=== Begin Enclosure ===
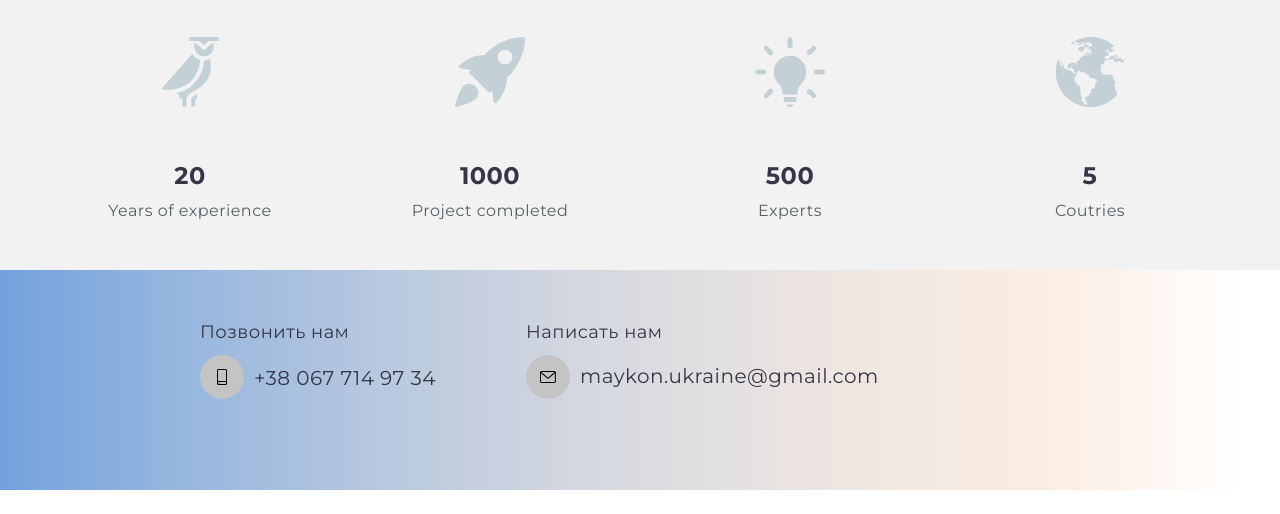
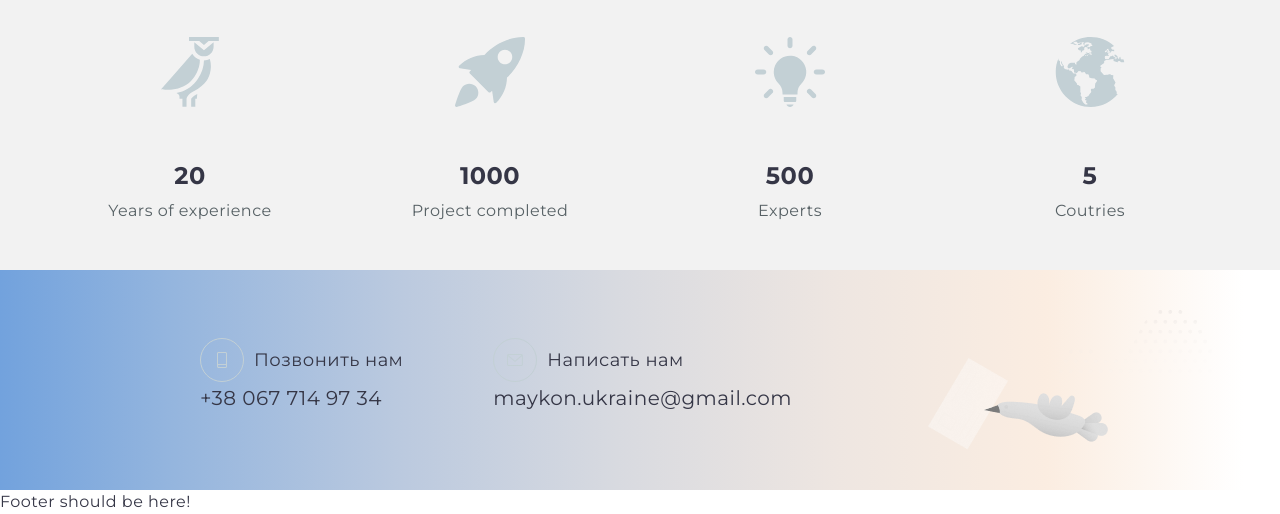
Before and after one commit to NatTuardy/Maykon, a website built with webpack: page index.html in a window 1280 px wide. Shown: the part 939-1453 px from the top of the page. Before the commit the page ends 1429 px from the top, so only its background shows below. Built offline with nearby package versions, Linux system fonts and the light colour scheme.

Commit message:
contacts section corrections add

```diff
--- a/index.html
+++ b/index.html
@@ -1,25 +1,18 @@
 <!DOCTYPE html>
 <html lang="en">
+
 <head>
   <meta charset="UTF-8" />
   <meta name="viewport" content="width=device-width, initial-scale=1.0" />
   <title>Maykon</title>
   <link rel="preconnect" href="https://fonts.googleapis.com" />
   <link rel="preconnect" href="https://fonts.gstatic.com" crossorigin />
-    <link
-      href="https://fonts.googleapis.com/css2?family=Montserrat:wght@400;500;700&display=swap"
-      rel="stylesheet"
-    />
-    <link
-      rel="stylesheet"
-      href="https://cdnjs.cloudflare.com/ajax/libs/modern-normalize/1.1.0/modern-normalize.css"
-    />
-    <link
-      rel="stylesheet"
-      href="https://cdnjs.cloudflare.com/ajax/libs/animate.css/4.1.1/animate.min.css"
-    />
+  <link href="https://fonts.googleapis.com/css2?family=Montserrat:wght@400;500;700&display=swap" rel="stylesheet" />
+  <link rel="stylesheet" href="https://cdnjs.cloudflare.com/ajax/libs/modern-normalize/1.1.0/modern-normalize.css" />
+  <link rel="stylesheet" href="https://cdnjs.cloudflare.com/ajax/libs/animate.css/4.1.1/animate.min.css" />
   <link rel="stylesheet" type="text/css" href="./src/sass/main.css" />
 </head>
+
 <body>
   <!-- Шапка сайта -->
   <header class="page-header container">
@@ -54,16 +47,14 @@
             <svg class="auth-nav__icon" width="16" height="12">
               <use href="./src/images/icons.svg#icon-envelope"></use>
             </svg>
-              maykon.ukraine@gmail.com</a
-            >
+            maykon.ukraine@gmail.com</a>
         </li>
         <li class="auth-nav__item">
           <a href="tel:+380677149734" class="button">
             <svg class="auth-nav__icon" width="10" height="16">
               <use href="./src/images/icons.svg#icon-smartphone"></use>
             </svg>
-              +38 067 714 97 34</a
-            >
+            +38 067 714 97 34</a>
         </li>
       </ul>
     </div>
@@ -85,27 +76,17 @@
             <a href="./index.html" class="nav-list__link link">Главная</a>
           </li>
           <li class="nav-list__item">
-              <a href="./pages/portfolio.html" class="nav-list__link link"
-                >Портфолио</a
-              >
+            <a href="./pages/portfolio.html" class="nav-list__link link">Портфолио</a>
           </li>
           <li class="nav-list__item">
-              <a href="./pages/services.html" class="nav-list__link link"
-                >Услуги</a
-              >
+            <a href="./pages/services.html" class="nav-list__link link">Услуги</a>
           </li>
           <li class="nav-list__item">
-              <a href="./pages/aboutUs.html" class="nav-list__link link"
-                >О нас</a
-              >
+            <a href="./pages/aboutUs.html" class="nav-list__link link">О нас</a>
           </li>
         </ul>
-          <a class="header__tel link" href="tel:+380677149734"
-            >+38 067 714 97 34</a
-          >
-          <a class="header__mail-link" href="mailto:maykon.ukraine@gmail.com"
-            >maykon.ukraine@gmail.com</a
-          >
+        <a class="header__tel link" href="tel:+380677149734">+38 067 714 97 34</a>
+        <a class="header__mail-link" href="mailto:maykon.ukraine@gmail.com">maykon.ukraine@gmail.com</a>
         <!-- <ul class="mobile-social-list list">
                     <li class="mobile-social-list__item">
                         <a href="" class="mobile-social-list__link link">Instagram</a>
@@ -127,13 +108,7 @@
     <!-- Видеофон -->
     <section class="intro">
       <div class="intro-media">
-        <video
-          class="intro-media-video"
-          src="./src/images/video/Шапка.mp4"
-          autoplay
-          muted
-          loop
-        ></video>
+        <video class="intro-media-video" src="./src/images/video/Шапка.mp4" autoplay muted loop></video>
       </div>
       <div class="intro-content">
         <h1 class="intro-content">Добро пожаловать</h1>
@@ -166,39 +141,44 @@
         </ul>
       </div>
     </section>
-  </main>
-    <footer class="footer">
-      <div class="footer-wrapper">
+    <section class="contacts">
+      <div class="contacts-wrapper">
         <address class="address">
           <ul class="list address__list">
             <li class="address__item">
-                      <p class="address__subtitle">Позвонить нам</p>
+
+              <p class="address__subtitle"><span class="address__button button "><svg class="address__icon" width="10"
+                    height="16">
+                    <use href="./src/images/icons.svg#icon-smartphone"></use>
+                  </svg></span>Позвонить нам</p>
               <a href="tel:+380677149734" class="link address__link">
-                          <span class="address__button button "><svg class="address__icon" width="10" height="16">
-                                  <use href="./src/images/icons.svg#icon-smartphone"></use>
-                              </svg></span>
+
 
                 +38 067 714 97 34</a>
             </li>
             <li class="address__item">
-                      <p class="address__subtitle">Написать нам</p>
-                      <a href="mailto:maykon.ukraine@gmail.com" class="link address__link" data-bird-toggle>
-                          <span class="address__button button "><svg class="address__icon" width="16" height="12">
+              <p class="address__subtitle"><span class="address__button button " data-btn-bird-toggle><svg
+                    class="address__icon" width="16" height="12">
                     <use href="./src/images/icons.svg#icon-envelope" />
-                              </svg></span>
+                  </svg></span>Написать нам</p>
+              <a href="mailto:maykon.ukraine@gmail.com" class="link address__link" data-link-bird-toggle>
+
                 <span>maykon.ukraine@gmail.com</span>
               </a>
             </li>
           </ul>
         </address>
-          <span><img class="footer-bird is-hidden" data-bird src="./src/images/png/bird.png"
+        <span><img class="contacts-light-bird" src="./src/images/png/light-bird.png" alt="Почтовый голубь" /></span>
+        <span><img class="contacts-light-bird is-hidden" data-bird src="./src/images/png/dark-bird.png"
             alt="Почтовый голубь" /></span>
-
       </div>
-  </footer>
+    </section>
+  </main>
+  <footer>Footer should be here!</footer>
   <script src="./src/js/modal.js"></script>
   <script src="./src/js/menu.js"></script>
   <script src="./src/js/bird.js"></script>
   <script src="./build/build.js"></script>
 </body>
+
 </html>
--- a/src/js/bird.js
+++ b/src/js/bird.js
@@ -1,13 +1,16 @@
 (() => {
   const refs = {
-    toggleBird: document.querySelector("[data-bird-toggle]"),
+    toggleLinkBird: document.querySelector("[data-link-bird-toggle]"),
+    toggleBtnBird: document.querySelector("[data-btn-bird-toggle]"),
     // openBird: document.querySelector("[data-bird-open]"),
     // closeBird: document.querySelector("[data-bird-close]"),
     bird: document.querySelector("[data-bird]"),
   };
 
-  refs.toggleBird.addEventListener("mouseover", toggleBird);
-  refs.toggleBird.addEventListener("mouseout", toggleBird);
+  refs.toggleLinkBird.addEventListener("mouseover", toggleBird);
+  refs.toggleLinkBird.addEventListener("mouseout", toggleBird);
+  refs.toggleBtnBird.addEventListener("mouseover", toggleBird);
+  refs.toggleBtnBird.addEventListener("mouseout", toggleBird);
 
   function toggleBird() {
     refs.bird.classList.toggle("is-hidden");
--- /dev/null
+++ b/src/sass/layout/_contacts.scss
@@ -0,0 +1,110 @@
+.contacts {
+  display: none;
+}
+
+@media screen and (min-width: 1200px) {
+  .contacts {
+    display: flex;
+    height: 220px;
+  }
+
+  .contacts-wrapper {
+    display: flex;
+    flex-direction: row;
+    text-align: left;
+  }
+
+  .contacts-wrapper {
+    width: 1244px;
+    position: relative;
+    padding: 40px 32px 40px 200px;
+    background: linear-gradient(
+      to right,
+      #72a2dd 0%,
+      #94b5de 13.63%,
+      #bac9df 31.66%,
+      #d8dae0 49.58%,
+      #eee6e1 67.13%,
+      #fbede1 84.14%,
+      #ffffff 100%
+    );
+  }
+
+  .contacts-light-bird {
+    position: absolute;
+    width: 284px;
+    height: 140px;
+    bottom: 40px;
+    right: 32px;
+  }
+
+  .address__item {
+    margin-bottom: 10px;
+    font-style: normal;
+    font-size: 20px;
+  }
+
+  .address__subtitle {
+    display: flex;
+    font-style: Regular;
+    font-size: 18px;
+    line-height: 2.5;
+  }
+
+  .address__link {
+    display: flex;
+    align-items: baseline;
+    justify-content: center;
+
+    &:hover,
+    &:focus {
+      color: var(--accent-color);
+      transition: color 250ms cubic-bezier(0.4, 0, 0.2, 1),
+        background-color 250ms cubic-bezier(0.4, 0, 0.2, 1),
+        box-shadow 250ms cubic-bezier(0.4, 0, 0.2, 1);
+    }
+  }
+
+  .address__button {
+    display: flex;
+    justify-content: center;
+    align-items: center;
+    background: transperent;
+    padding: 12px;
+    width: 44px;
+    height: 44px;
+    margin-right: 10px;
+    border: solid 1px var(--additional-text-color);
+    border-radius: 50%;
+
+    &:hover,
+    &:focus {
+      border: solid 1px var(--accent-color);
+      & .address__icon {
+        fill: var(--accent-color);
+      }
+    }
+  }
+
+  .address {
+    display: flex;
+    justify-content: center;
+    align-items: center;
+  }
+
+  .address__icon {
+    fill: var(--additional-text-color);
+  }
+
+  .address__list {
+    display: flex;
+  }
+
+  .address__item {
+    margin-right: 90px;
+  }
+
+  .address__link {
+    justify-content: start;
+  }
+}
--- a/src/sass/layout/_footer.scss
+++ /dev/null
@@ -1,114 +0,0 @@
-
-.footer {
-  display: none;
-}
-
-@media screen and (min-width: 1200px) {
-  .footer {
-    display: flex;
-    height: 220px;
-  }
-
-  .footer-wrapper {
-    width: 1244px;
-    position: relative;
-    // display: flex;
-    // text-align: center;
-    // justify-content: center;
-    padding: 40px 32px 40px 200px;
-    background: linear-gradient(
-      to right,
-      #72a2dd 0%,
-      #94b5de 13.63%,
-      #bac9df 31.66%,
-      #d8dae0 49.58%,
-      #eee6e1 67.13%,
-      #fbede1 84.14%,
-      #ffffff 100%
-    );
-
-    //   background-repeat: no-repeat;
-    //   background-image: url("../../src/images/png/bird.png");
-    //   background-position: bottom 10px right 10%;
-  }
-
-  .footer-bird {
-    position: absolute;
-    width: 284px;
-    height: 140px;
-    bottom: 40px;
-    right: 32px;
-  }
-
-  // .address{
-  //   margin: 200px;
-  // }
-
-  .address__item {
-    margin-bottom: 10px;
-    font-style: normal;
-    font-size: 20px;
-  }
-
-  .address__subtitle {
-    font-style: Regular;
-    font-size: 18px;
-    line-height: 2.5;
-  }
-
-  .address__link {
-    display: flex;
-    align-items: baseline;
-    justify-content: center;
-
-    &:hover,
-    &:focus {
-      color: var(--accent-color);
-      transition: color 250ms cubic-bezier(0.4, 0, 0.2, 1),
-        background-color 250ms cubic-bezier(0.4, 0, 0.2, 1),
-        box-shadow 250ms cubic-bezier(0.4, 0, 0.2, 1);
-      & .address__button {
-        fill: var(--accent-color);
-        background-color: var(--primary-white-color);
-        box-shadow: 0px 4px 4px rgba(0, 0, 0, 0.15);
-        transition: color 250ms cubic-bezier(0.4, 0, 0.2, 1),
-          background-color 250ms cubic-bezier(0.4, 0, 0.2, 1),
-          box-shadow 250ms cubic-bezier(0.4, 0, 0.2, 1);
-      }
-    }
-  }
-  .address__button {
-    display: flex;
-    justify-content: center;
-    align-items: center;
-    padding: 12px;
-    width: 44px;
-    height: 44px;
-    margin-right: 10px;
-    border-radius: 50%;
-    background-color: #c4c4c4;
-  }
-
-
-    .footer-wrapper {
-      display: flex;
-      flex-direction: row;
-      text-align: left;
-    }
-
-    .address__list {
-      display: flex;
-    }
-
-    .address__item {
-      margin-right: 90px;
-    }
-
-    .address__link {
-      justify-content: start;
-    }
-
-
-
-
-}
```
Also changed, not shown: src/sass/main.scss (+22 -22 lines), src/images/png/bird.png (deleted), src/images/png/dark-bird.png (added), src/images/png/light-bird-other.png (added), src/images/png/light-bird.png (added), src/sass/main.css, 1 other file. Lines whose indentation alone changed are shown as unchanged.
=== End Enclosure ===
How many of the lines in this material contain the word "images"? State the number and nothing else.

Answer box:
12